## EXERCISE AIM
If a line in the entries contains the string "LinkedInCrawler", include that line in your answer.

(Structured diff data)
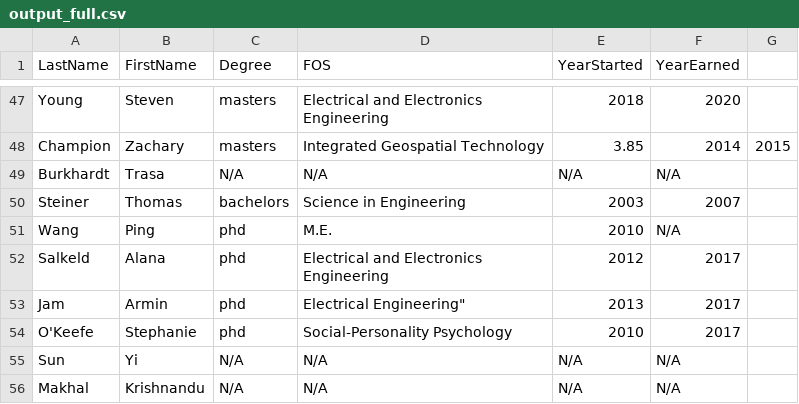
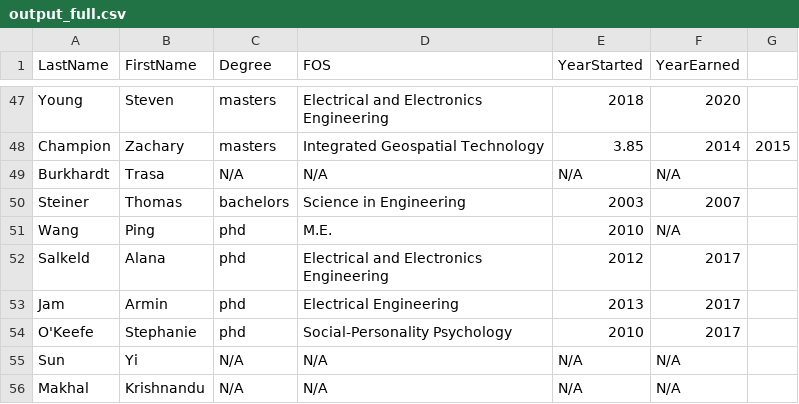
Before and after one commit to benjamincarney/EECS-Faculty-Salary-Predictor, a CSV file: LinkedInCrawler/output_full.csv, drawn as a sheet; only a part is shown, gaps mark what is left out.

Commit message:
Linked in results

```diff
--- a/LinkedInCrawler/output_full.csv
+++ b/LinkedInCrawler/output_full.csv
@@ -52,3 +52,3 @@ Wang,Ping,phd,M.E.,2010,N/A
 Salkeld,Alana,phd,Electrical and Electronics Engineering,2012,2017
-Jam,Armin,phd,Electrical Engineering",2013,2017
+Jam,Armin,phd,Electrical Engineering,2013,2017
 O'Keefe,Stephanie,phd,Social-Personality Psychology,2010,2017
```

## EXERCISE ANSWER
Before and after one commit to benjamincarney/EECS-Faculty-Salary-Predictor, a CSV file: LinkedInCrawler/output_full.csv, drawn as a sheet; only a part is shown, gaps mark what is left out.
--- a/LinkedInCrawler/output_full.csv
+++ b/LinkedInCrawler/output_full.csv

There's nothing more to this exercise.